This weekend, the Circular Fashion Expo will take place at the Siebel Center for Design at the University of Illinois. The Expo was founded by U of I student Joshua Jay James (known as J³, or J-cubed) in collaboration with The Fashion Network student organization. The Expo’s mission is to re-circulate fashion waste away from landfill and back into the local economy. 

This year’s Expo builds on previous ones, and will include a fashion show, vendors, a clothing swap, live music, and workshops that can help you mend your clothing. 

The Circular Fashion Expo is from 11 a.m. to 8 p.m. on Saturday, October 29th; it’s free to enter, but bring some spending money for all the incredible vendors. I recently spoke with Joshua Jay James about this weekend’s event. You can learn more in our interview below, and on the Expo’s website.   


A Black woman runway model poses during a fashion show. The woman is tall and slender, with reddish-orange hair. She wears a face veil, large silver earrings, and a red and silver eye visor. She is wearing a long sleeve black shirt. Photo by Brielle Henderson. Photo by Brielle Henderson.

Smile Politely: What is the Circular Fashion Expo? Who is organizing it?

Josh Jay James: The Circular Fashion Expo, the premiere student-run fashion-focused event at the University of Illinois, exists to inspire a community of circularity and innovation in fashion for students.  

SP: Who is the target audience? Can anyone of any age and size participate in the Expo, including the clothing swap?

James: Yes! We encourage all people interested in fashion to visit the Expo. There’s something for everyone.

Our target audience is the new generation of fashion futurists: Gen Z’ers who are ready to make their wardrobes and fashion consumption circular by adopting the systems necessary to keep their garments out of landfill.

SP: I see on your website that the day includes a clothing swap. How does that work?

James: The Clothing Swap is an experiment that we’re running to pilot the app we created for the event, [which is] aimed at increasing the efficiency and velocity of garment exchange between people. 

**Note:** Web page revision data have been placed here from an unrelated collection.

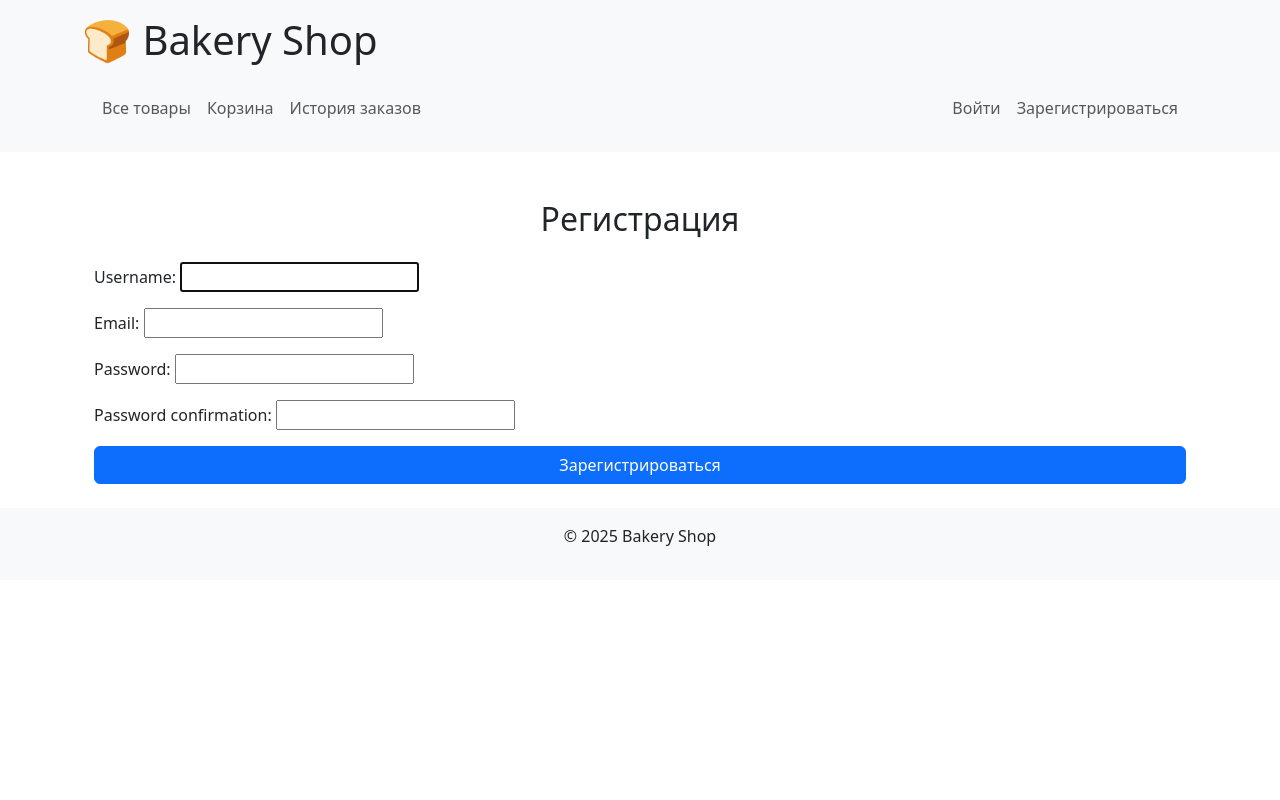
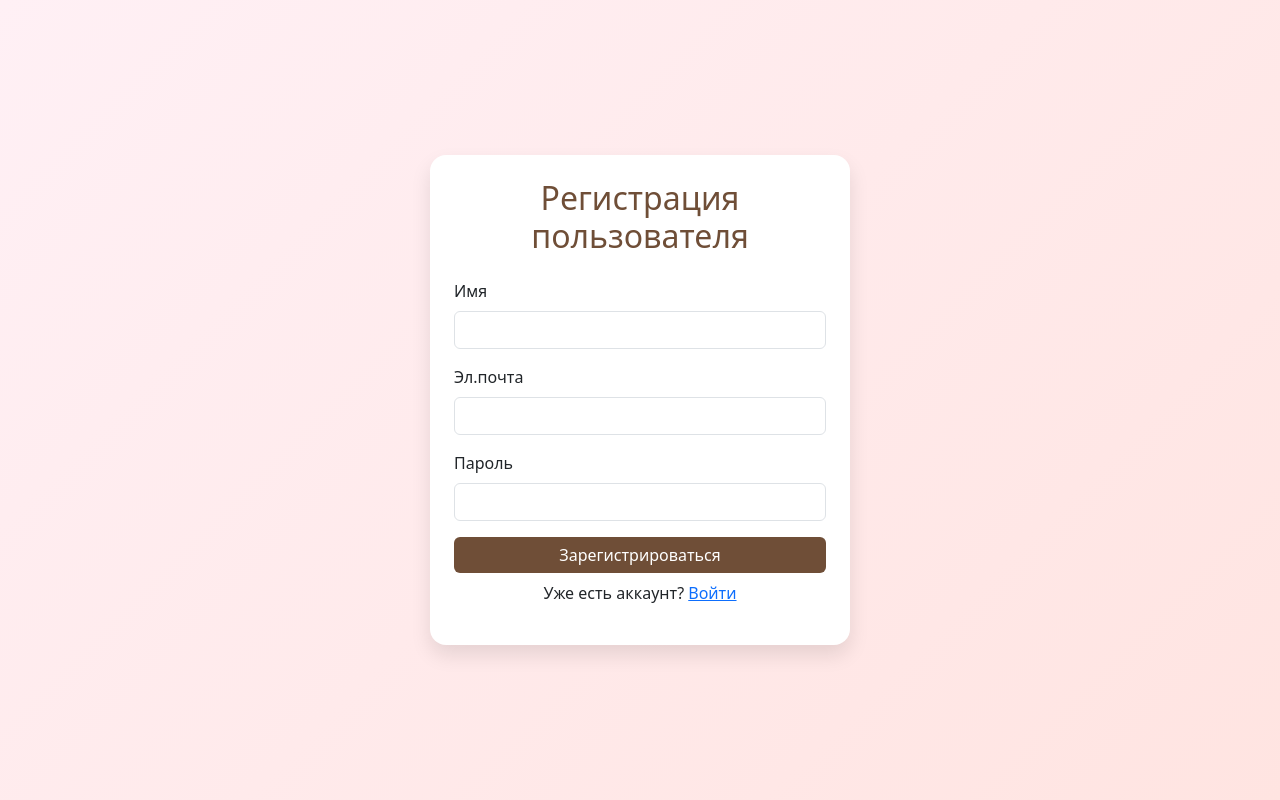
Before and after one commit to Levon0077/Bakery, a Django app: page /accounts/register/ in a window 1280 px wide. Run offline with Django 5.2, Linux system fonts and the light colour scheme; some libraries are stand-ins or nearby versions.

Commit message:
bakery commit

```diff
--- a/bakeryshop/accounts/Templates/accounts/register.html
+++ b/bakeryshop/accounts/Templates/accounts/register.html
@@ -1,33 +1,51 @@
-{% extends 'bakery/base.html' %}
-
-{% block title %}Регистрация{% endblock %}
-
-{% block content %}
-<div class="container mt-5">
-    <h2 class="text-center mb-4">Регистрация</h2>
-    <form method="POST">
-        {% csrf_token %}
+<!DOCTYPE html>
+<html lang="ru">
+<head>
+  <meta charset="UTF-8" />
+  <meta name="viewport" content="width=device-width, initial-scale=1.0" />
+  <title>BakeryShop - Регистрация</title>
+  <link href="https://cdn.jsdelivr.net/npm/bootstrap@5.3.3/dist/css/bootstrap.min.css" rel="stylesheet" />
+  <style>
+    body {
+      background: linear-gradient(135deg, #fff0f5, #ffe4e1);
+    }
+    .card {
+      border: none;
+      border-radius: 1rem;
+      box-shadow: 0 10px 20px rgba(0,0,0,0.1);
+    }
+    .btn-primary {
+      background-color: #6f4e37;
+      border: none;
+    }
+    .btn-primary:hover {
+      background-color: #6f4e37;
+    }
+  </style>
+</head>
+<body>
+  <div class="container d-flex justify-content-center align-items-center min-vh-100">
+    <div class="card p-4" style="max-width: 420px; width: 100%;">
+      <h2 class="text-center mb-4" style="color: #6f4e37;">Регистрация пользователя</h2>
+      <form action="/register" method="POST">
         <div class="mb-3">
-            {{ form.username.label_tag }}
-            {{ form.username }}
-            <div class="form-text text-danger">{{ form.username.errors }}</div>
+          <label for="regName" class="form-label">Имя</label>
+          <input type="text" class="form-control" id="regName" name="name" required />
         </div>
         <div class="mb-3">
-            {{ form.email.label_tag }}
-            {{ form.email }}
-            <div class="form-text text-danger">{{ form.email.errors }}</div>
+          <label for="regEmail" class="form-label">Эл.почта</label>
+          <input type="email" class="form-control" id="regEmail" name="email" required />
         </div>
         <div class="mb-3">
-            {{ form.password1.label_tag }}
-            {{ form.password1 }}
-            <div class="form-text text-danger">{{ form.password1.errors }}</div>
+          <label for="regPassword" class="form-label">Пароль</label>
+          <input type="password" class="form-control" id="regPassword" name="password" required />
         </div>
-        <div class="mb-3">
-            {{ form.password2.label_tag }}
-            {{ form.password2 }}
-            <div class="form-text text-danger">{{ form.password2.errors }}</div>
+        <div class="d-grid mb-2">
+          <button type="submit" class="btn btn-primary">Зарегистрироваться</button>
         </div>
-        <button type="submit" class="btn btn-primary w-100">Зарегистрироваться</button>
-    </form>
-</div>
-{% endblock %}
+        <p class="text-center">Уже есть аккаунт? <a href="{% url 'login' %}">Войти</a></p>
+      </form>
+    </div>
+  </div>
+</body>
+</html>
--- a/bakeryshop/accounts/views.py
+++ b/bakeryshop/accounts/views.py
@@ -16,10 +16,8 @@ from .forms import (
 )
 from .models import Profile
 
-# Логирование
 logger = logging.getLogger(__name__)
 
-# Регистрация
 def register(request):
     if request.method == 'POST':
         form = RegistrationForm(request.POST)
@@ -50,22 +48,16 @@ def login_view(request):
         form = LoginForm()
     return render(request, 'accounts/login.html', {'form': form})
 
-# Выход
 def logout_view(request):
     logout(request)
     return redirect('login')
 
-# Изменение пароля
 def change_password(request):
-    # Первая форма: изменение пароля
     if request.method == 'POST' and 'new_password' in request.POST:
         password_form = ChangePasswordForm(request.user, request.POST)
 
         if password_form.is_valid():
-            # Сохраняем новый пароль
             password_form.save()
-
-            # Перенаправляем на страницу подтверждения старого пароля
             return redirect('confirm_old_password')
 
     else:
@@ -74,7 +66,6 @@ def change_password(request):
     return render(request, 'accounts/change_password.html', {'password_form': password_form})
 
 def confirm_old_password(request):
-    # Вторая форма: подтверждение старого пароля
     if request.method == 'POST':
         confirm_form = ConfirmPasswordForm(request.POST)
 
@@ -82,7 +73,6 @@ def confirm_old_password(request):
             current_password = confirm_form.cleaned_data['password']
 
             if request.user.check_password(current_password):
-                # Если старый пароль правильный, обновляем сессию
                 messages.success(request, "Пароль успешно изменён!")
                 return redirect('password_change_done')
             else:
@@ -97,7 +87,6 @@ def password_change_done(request):
     return render(request, 'accounts/password_change_done.html')
 
 
-# Удаление аккаунта
 def delete_account(request):
     if not request.user.is_authenticated:
         return redirect('login')
@@ -109,10 +98,9 @@ def delete_account(request):
             user = authenticate(username=request.user.username, password=password)
 
             if user is not None:
-                # Если пароль правильный, удалить аккаунт
                 request.user.delete()
                 messages.success(request, "Ваш аккаунт был успешно удалён.")
-                return redirect('index')  # редирект на главную страницу
+                return redirect('index')
             else:
                 messages.error(request, 'Неверный пароль. Попробуйте снова.')
     else:
@@ -120,7 +108,6 @@ def delete_account(request):
 
     return render(request, 'accounts/delete_account.html', {'form': form})
 
-# Подтверждение регистрации
 def confirm_registration(request, uidb64, token):
     try:
         uid = urlsafe_base64_decode(uidb64).decode()
@@ -136,7 +123,6 @@ def confirm_registration(request, uidb64, token):
         messages.error(request, 'Ссылка для подтверждения устарела или неверна.')
         return redirect('register')
 
-# Редактирование профиля
 def edit_profile(request):
     if not request.user.is_authenticated:
         return redirect('login')
@@ -153,7 +139,6 @@ def edit_profile(request):
         form = ProfileEditForm(instance=profile)
     return render(request, 'accounts/edit_profile.html', {'form': form})
 
-# Изменение аватара
 def change_avatar(request):
     if not request.user.is_authenticated:
         return redirect('login')
@@ -170,14 +155,13 @@ def change_avatar(request):
         form = AvatarForm(instance=profile)
     return render(request, 'accounts/change_avatar.html', {'form': form})
 
-# Отправка тестового письма
 def send_test_email(request):
     if request.method == 'POST':
         form = EmailForm(request.POST)
         if form.is_valid():
             subject = 'Тестовое письмо от Django'
             message = 'Это тестовое письмо, отправленное из Django!'
-            from_email = 'your_email@gmail.com'  # замените на свой email
+            from_email = 'your_email@gmail.com'
             recipient_email = form.cleaned_data['email']
             try:
                 send_mail(subject, message, from_email, [recipient_email])
--- a/bakeryshop/bakery/views.py
+++ b/bakeryshop/bakery/views.py
@@ -73,7 +73,7 @@ def product_detail(request, pk):
     else:
         form = ReviewForm()
 
-    return render(request, 'product_detail.html', {
+    return render(request, 'bakery/product_detail.html', {
         'product': product,
         'reviews': reviews,
         'form': form,
```
Also changed, not shown: bakeryshop/accounts/Templates/accounts/login.html (+43 -26 lines), bakeryshop/db.sqlite3.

In collaboration with faculty in the College of Business and College of Media, we’re hoping to create the world’s first truly circular business model using alternative currency and social commerce. Visitors can bring clothes they would otherwise donate and earn tokens by adding them to the Swap. They can then spend tokens to purchase other donated items within the Swap. We hope to scale this technology for the next Expo in the Spring to power the entire Expo, and eventually to other universities and fashion events around the country.


Photo by Briella Henderson.

SP: In what condition should clothing donations be for the swap?

James: We’re working on building funnels so all garments are sent to the right home or recycling system. We accept garments of any condition (except kids clothes).

SP: What happens to all the donated clothes?

James: Some are purchased at the event. Some are kept in our virtual system and traded later using our app to drive revenue for our organization. Others are sent to student upcyclers on campus for repurposing. And, for the garments that can’t be easily sold or upcycled, our organization is developing a robust system that ensures any garment finds its appropriate future. No garment is left behind.

SP: How does the Expo account for inclusivity — or the lack thereof — in fashion? 

James: The Expo is proud to be a platform for inclusive initiatives in fashion. Some projects we’re supporting this year include Faaslahpal, a Muslim-American community that’s bridging the cultural gap, beginning with their Scrunchie Hijab product, and Equability, a company that makes garments accessible by installing magnet and velcro closures for ease of access, among others. The event offers affordable clothes in a range of sizes and styles so nobody is left behind in the future we’re creating — anybody can be a fashion futurist!

SP: Can you tell me a little more about the workshops?

James: The one-on-one workshops are a feature offered by the student Enactus project, Phoenix, designed to teach students the basic upcycling skill sets necessary to mend, patch, and repair their garments to extend their lifetime.

SP: How can someone sign up for the workshop?

James: Workshops are first come, first served at the event. No sign-up necessary.

SP: What do you hope people take away (literally, theoretically, ideologically) from the Circular Fashion Expo?

James: I hope that people leave the Expo inspired to explore new means of circularizing the fashion economy in innovative ways, empowered to take the steps necessary to be more creative and sustainable with their wardrobes, and enlightened by the endless possibility the word of fashion holds. And, of course, I hope they leave with a new outfit, too!

SP: As a potential visitor, what do I need to know about attending?

James: Come ready to swap and shop! Bring donations if you have clothes that you no longer wear to earn some tokens. All vendors are student small businesses — they appreciate any and all support. And, of course, the true spectacle is the runway that starts at 6 p.m. You don’t want to miss it!

Circular Fashion Expo
Siebel Center for Design
1208 S 4th Street
Champaign
11 a.m. to 8 p.m.
Free

Top image by Briella Henderson.